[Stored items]
.....
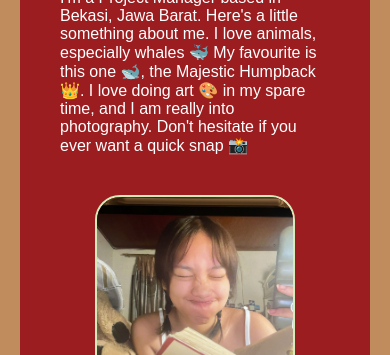
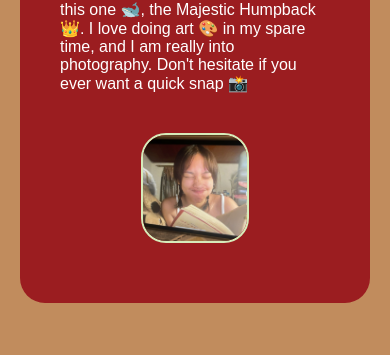
Before and after one commit to Sajojo/din, a plain HTML site: page index.html in a window 390 px wide. Shown: the part 487-842 px from the top of the page. Drawn offline with Linux system fonts and the light colour scheme; a web font is replaced by a local one.

Commit message:
Add files via upload

```diff
--- a/style.css
+++ b/style.css
@@ -19,7 +19,6 @@ h1 {
 .left,
 .right {
   position: relative;
-  height: 200vh;
 }
 .left {
   width: 55%;
@@ -35,7 +34,7 @@ h1 {
 }
 img.nadine {
   margin: 20px;
-  max-width: 200px;
+  max-width: 80%;
   border-radius: 25px;
   border: solid #d7ebba 2px;
 }
@@ -55,11 +54,10 @@ p {
 .kotakleft {
   display: flex;
   position: sticky;
-  top: 112.125px;
+  top: 88px;
   flex-wrap: wrap;
   margin-left: 20px;
   margin-right: 20px;
-  margin-top: 112.125px;
   padding: 40px;
   border-radius: 25px;
   background-color: #9b1d20;
@@ -92,6 +90,9 @@ p {
   .contt {
     grid-template-columns: 1fr;
   }
+  img.nadine {
+    max-width: 40%;
+  }
   .nadine:nth-child(2),
   .nadine:nth-child(3) {
     display: none;
@@ -104,6 +105,7 @@ p {
     align-items: center;
   }
   .kotakleft {
+    margin-top: 50px;
     margin-right: 20px;
   }
   .left,
```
.....
* _Your goal_: Since the pictures are not wanted, write out the rest of the data exactly as it reads.

* _Answer area_:
Before and after one commit to Sajojo/din, a plain HTML site: page index.html in a window 390 px wide. Shown: the part 487-842 px from the top of the page. Drawn offline with Linux system fonts and the light colour scheme; a web font is replaced by a local one.

Commit message:
Add files via upload

```diff
--- a/style.css
+++ b/style.css
@@ -19,7 +19,6 @@ h1 {
 .left,
 .right {
   position: relative;
-  height: 200vh;
 }
 .left {
   width: 55%;
@@ -35,7 +34,7 @@ h1 {
 }
 img.nadine {
   margin: 20px;
-  max-width: 200px;
+  max-width: 80%;
   border-radius: 25px;
   border: solid #d7ebba 2px;
 }
@@ -55,11 +54,10 @@ p {
 .kotakleft {
   display: flex;
   position: sticky;
-  top: 112.125px;
+  top: 88px;
   flex-wrap: wrap;
   margin-left: 20px;
   margin-right: 20px;
-  margin-top: 112.125px;
   padding: 40px;
   border-radius: 25px;
   background-color: #9b1d20;
@@ -92,6 +90,9 @@ p {
   .contt {
     grid-template-columns: 1fr;
   }
+  img.nadine {
+    max-width: 40%;
+  }
   .nadine:nth-child(2),
   .nadine:nth-child(3) {
     display: none;
@@ -104,6 +105,7 @@ p {
     align-items: center;
   }
   .kotakleft {
+    margin-top: 50px;
     margin-right: 20px;
   }
   .left,
```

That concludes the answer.